“Are we certain of the adage, ‘There is no return to Cuivienan’, I said.
He looked me straight in the eye. “What is on your mind, Carnifinde ? Surely we have enough pressing matters at hand than to spend time on what was lost to us in the First Age?”
He had not spoken in an unkindly way, only that, as with Estarfin, he questioned my premise. Through his words though, I came to realise the rumours of war were likely more than just rumours.
“Forgive me Lord. I do understand. It is merely that I wondered if you knew aught I did not? Is it possible any of the physical Cuivienen can still be reached?”
He stood back a pace and ran a hand over his face.
“As you ask in genuine inquiry, I will answer. There is nothing any have reported that give any hope that place can still be reached. The last we know is the lands were sunken, as were other lands dear to us. Am I certain nothing can be reached? No, I cannot be. But that place is a very long way East, and over lands inhospitable at the least. You would not survive such a journey alone.”
“Estarfin of Thargelion rides with me,”
Elrond looked up. He sighed. “I know little of him, save some darker tales. He is a warrior, to be certain. Even so, you would risk him, and your life on such a quest?”
And that made me think further. Hardly ever did I think something was a ‘risk’ to Estarfin. He was so capable. But an image of him lying broken in the Hithaeglir flashed through my mind, and I knew he was not invincible. I knew that I would never knowingly risk his life.
I lowered my head. “I would not risk Lord Estarfin. As the dangers seem great, the reward is not worth it to me. I was curious. I have spoken in the past with Lord Cirdan on the matter, and he tells me wonderful stories from the first days. But neither can he say if there is anything left.”
Elrond nodded, and raised a brow. “And…?” he asked.
I smiled slightly. “And my real interest is knowing if and how we can recreate such innocent times for ourselves now?”
“Ah,” said Elrond. “A question that can be answered.”
“I know many of our folk still labour under pain from the past. As a people I think events have stolen much of our innocence, that we were forced to give battle or perish.
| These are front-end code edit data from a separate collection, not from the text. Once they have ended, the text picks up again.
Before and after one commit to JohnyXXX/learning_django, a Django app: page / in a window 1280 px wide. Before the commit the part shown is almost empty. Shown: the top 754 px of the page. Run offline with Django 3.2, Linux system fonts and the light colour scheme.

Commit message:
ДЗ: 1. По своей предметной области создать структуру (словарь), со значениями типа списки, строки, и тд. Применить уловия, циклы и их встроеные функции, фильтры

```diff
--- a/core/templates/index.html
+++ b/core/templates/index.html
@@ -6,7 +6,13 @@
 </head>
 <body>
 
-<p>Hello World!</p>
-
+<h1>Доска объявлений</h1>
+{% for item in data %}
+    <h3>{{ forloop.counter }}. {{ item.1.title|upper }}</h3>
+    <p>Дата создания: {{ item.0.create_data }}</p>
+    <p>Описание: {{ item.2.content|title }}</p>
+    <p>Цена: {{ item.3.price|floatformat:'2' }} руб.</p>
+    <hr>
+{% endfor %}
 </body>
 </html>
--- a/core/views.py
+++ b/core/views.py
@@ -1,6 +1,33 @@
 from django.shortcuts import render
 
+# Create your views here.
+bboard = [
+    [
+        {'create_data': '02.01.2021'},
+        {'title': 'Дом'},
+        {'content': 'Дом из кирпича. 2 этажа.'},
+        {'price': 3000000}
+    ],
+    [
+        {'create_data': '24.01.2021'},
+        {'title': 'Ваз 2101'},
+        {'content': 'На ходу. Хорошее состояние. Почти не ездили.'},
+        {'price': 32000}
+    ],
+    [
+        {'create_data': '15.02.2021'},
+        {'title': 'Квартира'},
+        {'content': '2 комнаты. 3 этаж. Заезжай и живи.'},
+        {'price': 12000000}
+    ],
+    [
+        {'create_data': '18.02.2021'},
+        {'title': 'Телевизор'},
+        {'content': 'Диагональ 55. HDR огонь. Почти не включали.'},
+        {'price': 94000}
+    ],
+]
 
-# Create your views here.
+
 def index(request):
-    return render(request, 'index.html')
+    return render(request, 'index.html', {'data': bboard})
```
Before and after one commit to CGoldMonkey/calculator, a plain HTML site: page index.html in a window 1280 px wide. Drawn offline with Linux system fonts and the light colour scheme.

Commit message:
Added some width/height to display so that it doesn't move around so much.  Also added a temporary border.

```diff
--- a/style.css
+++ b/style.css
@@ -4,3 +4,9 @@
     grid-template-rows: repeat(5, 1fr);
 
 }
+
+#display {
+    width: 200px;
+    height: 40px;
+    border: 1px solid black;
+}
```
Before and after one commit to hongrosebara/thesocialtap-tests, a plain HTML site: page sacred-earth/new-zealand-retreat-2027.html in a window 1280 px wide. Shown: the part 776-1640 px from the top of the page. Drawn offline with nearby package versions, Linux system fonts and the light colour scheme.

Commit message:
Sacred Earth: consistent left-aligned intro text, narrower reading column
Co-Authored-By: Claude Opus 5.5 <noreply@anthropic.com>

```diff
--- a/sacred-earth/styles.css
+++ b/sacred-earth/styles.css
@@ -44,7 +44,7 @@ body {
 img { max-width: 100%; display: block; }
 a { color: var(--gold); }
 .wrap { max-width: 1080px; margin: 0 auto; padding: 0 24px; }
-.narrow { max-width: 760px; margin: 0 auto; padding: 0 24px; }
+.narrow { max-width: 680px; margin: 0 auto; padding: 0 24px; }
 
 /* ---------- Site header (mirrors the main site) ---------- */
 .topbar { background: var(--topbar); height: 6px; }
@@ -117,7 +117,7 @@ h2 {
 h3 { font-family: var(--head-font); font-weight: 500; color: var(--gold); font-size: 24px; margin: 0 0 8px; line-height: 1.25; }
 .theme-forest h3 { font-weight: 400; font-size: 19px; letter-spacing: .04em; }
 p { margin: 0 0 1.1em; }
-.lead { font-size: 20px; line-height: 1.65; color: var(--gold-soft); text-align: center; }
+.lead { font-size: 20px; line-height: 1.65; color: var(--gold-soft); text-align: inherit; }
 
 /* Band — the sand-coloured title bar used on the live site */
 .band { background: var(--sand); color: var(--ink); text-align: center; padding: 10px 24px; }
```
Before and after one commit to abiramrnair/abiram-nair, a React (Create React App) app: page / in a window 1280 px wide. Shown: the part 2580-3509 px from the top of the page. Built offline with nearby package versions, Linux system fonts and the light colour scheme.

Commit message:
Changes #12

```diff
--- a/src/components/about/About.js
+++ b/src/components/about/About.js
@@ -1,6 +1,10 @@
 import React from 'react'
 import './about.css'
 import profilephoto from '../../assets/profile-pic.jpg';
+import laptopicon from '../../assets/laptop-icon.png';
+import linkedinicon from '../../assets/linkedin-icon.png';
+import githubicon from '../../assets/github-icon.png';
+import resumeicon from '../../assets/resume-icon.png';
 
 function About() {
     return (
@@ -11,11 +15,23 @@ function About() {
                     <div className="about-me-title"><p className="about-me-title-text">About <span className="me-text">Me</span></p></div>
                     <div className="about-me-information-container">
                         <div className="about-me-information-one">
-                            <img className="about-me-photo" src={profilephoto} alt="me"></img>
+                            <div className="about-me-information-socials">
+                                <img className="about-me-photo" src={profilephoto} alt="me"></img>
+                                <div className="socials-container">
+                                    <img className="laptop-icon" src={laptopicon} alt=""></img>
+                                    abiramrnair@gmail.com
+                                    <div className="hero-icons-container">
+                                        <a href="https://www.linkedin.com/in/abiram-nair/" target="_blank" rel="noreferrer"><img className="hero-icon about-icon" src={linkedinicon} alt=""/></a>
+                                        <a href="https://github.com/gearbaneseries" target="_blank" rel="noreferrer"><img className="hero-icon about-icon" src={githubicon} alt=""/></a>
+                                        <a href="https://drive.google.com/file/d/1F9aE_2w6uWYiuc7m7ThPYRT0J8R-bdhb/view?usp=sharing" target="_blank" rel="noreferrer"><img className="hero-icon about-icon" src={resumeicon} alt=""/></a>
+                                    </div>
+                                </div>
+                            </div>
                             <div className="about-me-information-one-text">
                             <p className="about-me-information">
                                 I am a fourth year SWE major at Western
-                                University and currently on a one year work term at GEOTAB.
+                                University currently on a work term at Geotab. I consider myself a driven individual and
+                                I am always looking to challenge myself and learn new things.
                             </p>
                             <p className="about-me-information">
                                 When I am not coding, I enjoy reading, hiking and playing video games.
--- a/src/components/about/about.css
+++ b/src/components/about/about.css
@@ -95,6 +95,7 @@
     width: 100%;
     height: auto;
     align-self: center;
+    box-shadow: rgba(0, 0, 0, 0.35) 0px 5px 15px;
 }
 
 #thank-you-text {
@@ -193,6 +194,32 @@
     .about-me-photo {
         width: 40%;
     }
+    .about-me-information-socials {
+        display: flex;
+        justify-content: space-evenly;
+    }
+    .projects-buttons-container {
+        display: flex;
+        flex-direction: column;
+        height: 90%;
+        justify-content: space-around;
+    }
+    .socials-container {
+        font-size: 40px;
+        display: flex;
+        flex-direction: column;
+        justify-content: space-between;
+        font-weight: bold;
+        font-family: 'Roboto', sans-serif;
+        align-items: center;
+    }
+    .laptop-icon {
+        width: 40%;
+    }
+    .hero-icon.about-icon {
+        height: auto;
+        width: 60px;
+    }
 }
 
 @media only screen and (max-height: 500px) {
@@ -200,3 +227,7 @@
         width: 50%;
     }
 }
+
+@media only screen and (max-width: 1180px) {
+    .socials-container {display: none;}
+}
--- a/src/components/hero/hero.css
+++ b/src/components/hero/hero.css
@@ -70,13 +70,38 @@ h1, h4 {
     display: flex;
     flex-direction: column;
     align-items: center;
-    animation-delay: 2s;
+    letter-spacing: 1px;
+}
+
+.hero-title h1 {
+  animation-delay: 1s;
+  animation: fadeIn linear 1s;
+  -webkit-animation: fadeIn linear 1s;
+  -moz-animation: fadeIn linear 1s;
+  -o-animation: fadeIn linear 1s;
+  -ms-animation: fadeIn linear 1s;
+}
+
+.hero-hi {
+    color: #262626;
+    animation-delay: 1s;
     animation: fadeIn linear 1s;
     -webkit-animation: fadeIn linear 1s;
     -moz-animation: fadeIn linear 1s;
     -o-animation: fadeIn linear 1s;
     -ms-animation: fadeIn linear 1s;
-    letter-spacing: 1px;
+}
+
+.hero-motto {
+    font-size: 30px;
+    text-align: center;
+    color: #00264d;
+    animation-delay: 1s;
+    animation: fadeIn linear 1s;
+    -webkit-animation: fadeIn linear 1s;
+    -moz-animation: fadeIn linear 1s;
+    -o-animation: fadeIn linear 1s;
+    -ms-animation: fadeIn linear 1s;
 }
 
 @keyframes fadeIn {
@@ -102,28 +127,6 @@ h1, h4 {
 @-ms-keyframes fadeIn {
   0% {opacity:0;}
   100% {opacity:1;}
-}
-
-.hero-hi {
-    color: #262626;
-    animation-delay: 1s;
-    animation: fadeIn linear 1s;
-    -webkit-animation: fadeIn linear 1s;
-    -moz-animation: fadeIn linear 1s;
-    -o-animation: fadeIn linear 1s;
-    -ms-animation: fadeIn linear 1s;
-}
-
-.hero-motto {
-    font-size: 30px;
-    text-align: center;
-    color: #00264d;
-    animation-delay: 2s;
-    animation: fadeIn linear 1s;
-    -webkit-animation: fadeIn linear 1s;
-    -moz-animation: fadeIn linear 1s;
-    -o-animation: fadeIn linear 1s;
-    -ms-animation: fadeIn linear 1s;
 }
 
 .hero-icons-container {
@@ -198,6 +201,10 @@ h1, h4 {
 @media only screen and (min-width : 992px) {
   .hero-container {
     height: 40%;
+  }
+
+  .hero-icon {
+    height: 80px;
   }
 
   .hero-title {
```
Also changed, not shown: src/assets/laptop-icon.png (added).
Yet we are more than soldiers. We are sub–creators of beauty and art, we are seekers of knowledge and wisdom, we should be a people of peace.”
He smiled at me. “If only there was no evil in Arda? Indeed, many have wished that. But alas, the truth is it exists, and someone must stand against it.”
“Often, yes. It is incumbent on the stronger to defend the weaker, is it not?”
I nodded. “But is it not also possible for us to have a time of rest, without the nightmares and the struggle within? Is it not possible, even for a short time, we could awake anew on those shores in spirit?”
“You ask for yourself?”
I shrugged, knowing I didn’t. “I ask for many, Lord.”
He nodded slowly.
“As you will. I would say many of our older folk have and do battle with their past. Many sail. Those who remain tend to carry the heaviest burdens, and most of those few were kinslayers. If that is what you are asking, I cannot easily give answer. I know not how that must feel. Save I was raised by two of them, and they killers, yet also kindly and attentive. A paradox I found them. Slayers of my people, and saviours of my brother and I.”
It was my turn to look him in the eye. Oh, he understood well.
“They … we cannot change the past. My thought is that they need to do what is nigh impossible to them. They need to surrender all darkness within them. Then I think…I like to believe there can be mercy. Cuiveinan…..perhaps a rebirth of sorts.”
I nodded to him. I had my answer. It would be hard, maybe impossible, but I would do my utmost to see it happen.